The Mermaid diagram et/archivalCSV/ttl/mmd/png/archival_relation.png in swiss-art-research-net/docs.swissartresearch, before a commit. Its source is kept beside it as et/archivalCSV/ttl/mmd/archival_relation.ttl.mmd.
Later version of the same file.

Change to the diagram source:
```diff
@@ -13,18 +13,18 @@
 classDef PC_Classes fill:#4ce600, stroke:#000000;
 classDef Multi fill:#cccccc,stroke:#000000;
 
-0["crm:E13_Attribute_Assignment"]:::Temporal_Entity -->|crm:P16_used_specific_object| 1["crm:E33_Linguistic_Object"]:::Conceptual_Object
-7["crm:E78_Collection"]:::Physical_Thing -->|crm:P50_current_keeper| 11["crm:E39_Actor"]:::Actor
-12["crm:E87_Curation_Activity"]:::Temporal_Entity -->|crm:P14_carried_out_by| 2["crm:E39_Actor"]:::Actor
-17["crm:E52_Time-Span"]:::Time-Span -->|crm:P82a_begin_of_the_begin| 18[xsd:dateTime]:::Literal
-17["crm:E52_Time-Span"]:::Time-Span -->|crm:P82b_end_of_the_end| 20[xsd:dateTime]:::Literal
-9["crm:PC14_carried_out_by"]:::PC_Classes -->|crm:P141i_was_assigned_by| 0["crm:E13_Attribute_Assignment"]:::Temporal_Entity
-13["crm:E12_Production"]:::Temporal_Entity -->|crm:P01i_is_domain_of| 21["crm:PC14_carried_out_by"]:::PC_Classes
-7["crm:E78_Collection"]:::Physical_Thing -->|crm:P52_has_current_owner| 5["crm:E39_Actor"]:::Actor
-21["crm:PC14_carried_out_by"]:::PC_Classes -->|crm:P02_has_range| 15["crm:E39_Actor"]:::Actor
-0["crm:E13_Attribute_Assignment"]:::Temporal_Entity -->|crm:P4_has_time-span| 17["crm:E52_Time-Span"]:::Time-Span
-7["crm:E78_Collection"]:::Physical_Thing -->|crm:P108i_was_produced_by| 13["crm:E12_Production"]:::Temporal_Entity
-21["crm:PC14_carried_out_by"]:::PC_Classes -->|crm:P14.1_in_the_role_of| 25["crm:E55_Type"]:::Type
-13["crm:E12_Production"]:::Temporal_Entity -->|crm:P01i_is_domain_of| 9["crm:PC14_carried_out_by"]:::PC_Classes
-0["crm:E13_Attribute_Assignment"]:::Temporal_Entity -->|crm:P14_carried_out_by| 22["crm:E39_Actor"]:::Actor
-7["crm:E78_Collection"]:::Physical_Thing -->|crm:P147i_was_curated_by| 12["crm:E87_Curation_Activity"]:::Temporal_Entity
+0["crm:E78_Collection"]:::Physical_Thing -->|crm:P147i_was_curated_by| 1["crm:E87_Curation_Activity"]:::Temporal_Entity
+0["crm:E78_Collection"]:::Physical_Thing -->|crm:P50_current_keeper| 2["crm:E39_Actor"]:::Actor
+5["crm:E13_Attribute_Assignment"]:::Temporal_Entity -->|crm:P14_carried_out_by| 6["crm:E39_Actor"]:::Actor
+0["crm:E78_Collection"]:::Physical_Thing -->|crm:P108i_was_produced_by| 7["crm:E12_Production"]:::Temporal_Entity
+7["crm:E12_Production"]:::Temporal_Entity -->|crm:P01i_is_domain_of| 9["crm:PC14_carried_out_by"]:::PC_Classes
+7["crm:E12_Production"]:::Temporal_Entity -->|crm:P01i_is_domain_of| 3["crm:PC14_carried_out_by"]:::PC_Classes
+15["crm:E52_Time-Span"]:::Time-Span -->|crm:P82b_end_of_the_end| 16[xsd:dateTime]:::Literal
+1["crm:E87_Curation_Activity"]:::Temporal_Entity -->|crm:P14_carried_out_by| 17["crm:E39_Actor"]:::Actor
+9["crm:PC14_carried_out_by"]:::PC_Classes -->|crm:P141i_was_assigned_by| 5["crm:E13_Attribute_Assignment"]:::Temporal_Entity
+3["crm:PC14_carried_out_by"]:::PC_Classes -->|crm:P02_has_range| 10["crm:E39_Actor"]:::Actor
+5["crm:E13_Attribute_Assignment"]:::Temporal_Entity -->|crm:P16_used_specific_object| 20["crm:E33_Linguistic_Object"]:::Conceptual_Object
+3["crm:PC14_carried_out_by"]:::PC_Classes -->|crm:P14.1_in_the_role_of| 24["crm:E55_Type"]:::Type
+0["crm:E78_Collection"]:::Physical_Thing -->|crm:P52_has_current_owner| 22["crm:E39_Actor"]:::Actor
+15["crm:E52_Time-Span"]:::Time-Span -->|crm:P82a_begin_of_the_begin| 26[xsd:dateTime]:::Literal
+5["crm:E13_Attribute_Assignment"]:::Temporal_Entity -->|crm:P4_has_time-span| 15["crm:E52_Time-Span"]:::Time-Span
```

--

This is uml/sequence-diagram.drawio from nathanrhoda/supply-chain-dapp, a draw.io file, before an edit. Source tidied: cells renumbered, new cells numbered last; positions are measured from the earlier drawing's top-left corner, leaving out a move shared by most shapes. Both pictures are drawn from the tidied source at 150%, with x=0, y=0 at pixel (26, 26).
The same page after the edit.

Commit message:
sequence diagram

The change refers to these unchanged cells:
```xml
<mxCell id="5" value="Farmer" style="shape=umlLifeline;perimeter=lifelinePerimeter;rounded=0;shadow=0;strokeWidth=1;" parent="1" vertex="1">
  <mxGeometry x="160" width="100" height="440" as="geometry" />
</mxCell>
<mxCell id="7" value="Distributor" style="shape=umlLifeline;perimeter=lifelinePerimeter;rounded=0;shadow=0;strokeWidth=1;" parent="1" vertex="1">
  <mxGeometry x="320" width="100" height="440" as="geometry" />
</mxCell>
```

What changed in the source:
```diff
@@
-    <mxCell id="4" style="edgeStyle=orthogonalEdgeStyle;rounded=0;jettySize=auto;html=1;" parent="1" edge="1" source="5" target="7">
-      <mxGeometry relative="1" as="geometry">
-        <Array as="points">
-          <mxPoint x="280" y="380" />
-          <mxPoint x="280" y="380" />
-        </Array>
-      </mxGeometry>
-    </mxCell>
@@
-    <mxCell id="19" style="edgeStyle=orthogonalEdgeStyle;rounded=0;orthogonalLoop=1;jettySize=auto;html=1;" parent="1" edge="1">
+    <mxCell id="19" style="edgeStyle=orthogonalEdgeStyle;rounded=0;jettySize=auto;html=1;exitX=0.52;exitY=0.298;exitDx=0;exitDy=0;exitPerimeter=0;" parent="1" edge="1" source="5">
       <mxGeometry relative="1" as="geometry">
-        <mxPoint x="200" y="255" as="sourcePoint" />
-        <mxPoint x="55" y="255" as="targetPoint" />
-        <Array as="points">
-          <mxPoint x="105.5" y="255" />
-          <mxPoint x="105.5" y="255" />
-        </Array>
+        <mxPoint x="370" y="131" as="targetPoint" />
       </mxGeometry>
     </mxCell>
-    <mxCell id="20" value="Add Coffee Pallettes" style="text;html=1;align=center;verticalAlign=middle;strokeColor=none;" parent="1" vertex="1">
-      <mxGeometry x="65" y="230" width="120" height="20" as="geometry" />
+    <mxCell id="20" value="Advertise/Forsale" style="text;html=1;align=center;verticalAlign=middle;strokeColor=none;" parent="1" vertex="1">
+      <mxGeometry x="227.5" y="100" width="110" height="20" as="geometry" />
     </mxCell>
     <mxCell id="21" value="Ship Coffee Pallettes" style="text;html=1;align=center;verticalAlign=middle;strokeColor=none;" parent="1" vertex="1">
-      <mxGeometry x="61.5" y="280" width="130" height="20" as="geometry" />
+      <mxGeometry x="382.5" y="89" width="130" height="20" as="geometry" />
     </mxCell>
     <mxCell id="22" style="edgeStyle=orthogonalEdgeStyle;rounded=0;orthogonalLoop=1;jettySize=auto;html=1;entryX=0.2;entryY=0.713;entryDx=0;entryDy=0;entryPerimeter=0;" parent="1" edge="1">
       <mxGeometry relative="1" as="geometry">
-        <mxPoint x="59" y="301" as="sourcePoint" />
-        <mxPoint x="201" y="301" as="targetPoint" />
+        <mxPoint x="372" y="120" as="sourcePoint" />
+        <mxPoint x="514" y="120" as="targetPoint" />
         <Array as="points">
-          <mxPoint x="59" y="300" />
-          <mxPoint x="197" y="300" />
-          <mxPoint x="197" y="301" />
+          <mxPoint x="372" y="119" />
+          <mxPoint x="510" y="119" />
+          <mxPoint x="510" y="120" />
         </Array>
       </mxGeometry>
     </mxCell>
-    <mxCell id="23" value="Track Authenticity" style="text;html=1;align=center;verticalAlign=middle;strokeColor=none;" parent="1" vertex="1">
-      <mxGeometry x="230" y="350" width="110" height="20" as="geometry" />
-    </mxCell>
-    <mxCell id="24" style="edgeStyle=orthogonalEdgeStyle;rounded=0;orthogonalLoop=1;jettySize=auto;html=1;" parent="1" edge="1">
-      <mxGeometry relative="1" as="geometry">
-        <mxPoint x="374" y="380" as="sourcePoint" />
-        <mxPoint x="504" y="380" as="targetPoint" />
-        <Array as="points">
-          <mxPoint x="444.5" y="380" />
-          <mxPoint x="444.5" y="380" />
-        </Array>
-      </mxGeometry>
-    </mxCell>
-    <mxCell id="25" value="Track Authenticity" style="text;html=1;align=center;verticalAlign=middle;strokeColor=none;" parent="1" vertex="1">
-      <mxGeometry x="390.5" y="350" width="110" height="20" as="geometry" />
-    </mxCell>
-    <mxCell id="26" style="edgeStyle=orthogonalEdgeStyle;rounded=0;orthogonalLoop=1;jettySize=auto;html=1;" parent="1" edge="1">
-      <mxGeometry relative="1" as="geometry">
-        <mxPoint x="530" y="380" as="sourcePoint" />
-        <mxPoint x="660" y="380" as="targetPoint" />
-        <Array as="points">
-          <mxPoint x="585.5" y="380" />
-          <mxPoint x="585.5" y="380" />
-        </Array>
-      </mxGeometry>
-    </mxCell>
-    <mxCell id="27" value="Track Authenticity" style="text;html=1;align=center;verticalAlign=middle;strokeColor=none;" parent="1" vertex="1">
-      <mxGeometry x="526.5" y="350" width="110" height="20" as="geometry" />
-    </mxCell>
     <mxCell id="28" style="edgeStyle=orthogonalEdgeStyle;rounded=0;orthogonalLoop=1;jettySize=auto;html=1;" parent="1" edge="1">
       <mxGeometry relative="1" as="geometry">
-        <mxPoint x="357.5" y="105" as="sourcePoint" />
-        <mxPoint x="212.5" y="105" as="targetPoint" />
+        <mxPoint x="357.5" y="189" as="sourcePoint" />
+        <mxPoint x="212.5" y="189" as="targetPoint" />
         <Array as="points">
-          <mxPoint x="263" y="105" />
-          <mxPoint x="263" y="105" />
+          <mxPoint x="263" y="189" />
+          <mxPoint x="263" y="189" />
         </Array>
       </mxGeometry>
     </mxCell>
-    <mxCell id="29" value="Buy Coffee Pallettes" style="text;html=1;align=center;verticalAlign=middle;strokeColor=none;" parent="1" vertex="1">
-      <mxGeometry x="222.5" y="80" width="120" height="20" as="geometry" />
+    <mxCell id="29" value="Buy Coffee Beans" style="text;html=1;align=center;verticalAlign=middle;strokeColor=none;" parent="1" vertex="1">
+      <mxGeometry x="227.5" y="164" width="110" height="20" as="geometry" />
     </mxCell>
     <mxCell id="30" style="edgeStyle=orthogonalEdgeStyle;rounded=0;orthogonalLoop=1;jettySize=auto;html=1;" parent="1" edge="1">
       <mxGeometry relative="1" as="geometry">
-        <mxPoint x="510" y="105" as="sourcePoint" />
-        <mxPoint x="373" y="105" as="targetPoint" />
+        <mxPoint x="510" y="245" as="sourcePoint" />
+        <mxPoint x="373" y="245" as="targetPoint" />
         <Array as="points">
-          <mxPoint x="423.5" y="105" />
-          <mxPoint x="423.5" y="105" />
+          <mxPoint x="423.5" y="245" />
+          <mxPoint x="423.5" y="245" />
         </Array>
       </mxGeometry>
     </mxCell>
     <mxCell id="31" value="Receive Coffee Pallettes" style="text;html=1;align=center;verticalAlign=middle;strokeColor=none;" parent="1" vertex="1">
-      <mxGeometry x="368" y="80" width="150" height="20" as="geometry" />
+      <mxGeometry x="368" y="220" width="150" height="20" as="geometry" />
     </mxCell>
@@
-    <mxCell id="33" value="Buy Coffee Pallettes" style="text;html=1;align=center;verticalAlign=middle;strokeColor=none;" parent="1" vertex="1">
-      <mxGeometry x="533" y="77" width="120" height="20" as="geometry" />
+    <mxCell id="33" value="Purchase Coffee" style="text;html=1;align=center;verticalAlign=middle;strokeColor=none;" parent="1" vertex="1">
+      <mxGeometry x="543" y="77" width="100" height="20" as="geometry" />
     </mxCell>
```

- Task requirements
Copy the lines of the entries above that mention "diagram".

- Output for this exercise
The Mermaid diagram et/archivalCSV/ttl/mmd/png/archival_relation.png in swiss-art-research-net/docs.swissartresearch, before a commit. Its source is kept beside it as et/archivalCSV/ttl/mmd/archival_relation.ttl.mmd.
Change to the diagram source:
This is uml/sequence-diagram.drawio from nathanrhoda/supply-chain-dapp, a draw.io file, before an edit. Source tidied: cells renumbered, new cells numbered last; positions are measured from the earlier drawing's top-left corner, leaving out a move shared by most shapes. Both pictures are drawn from the tidied source at 150%, with x=0, y=0 at pixel (26, 26).
sequence diagram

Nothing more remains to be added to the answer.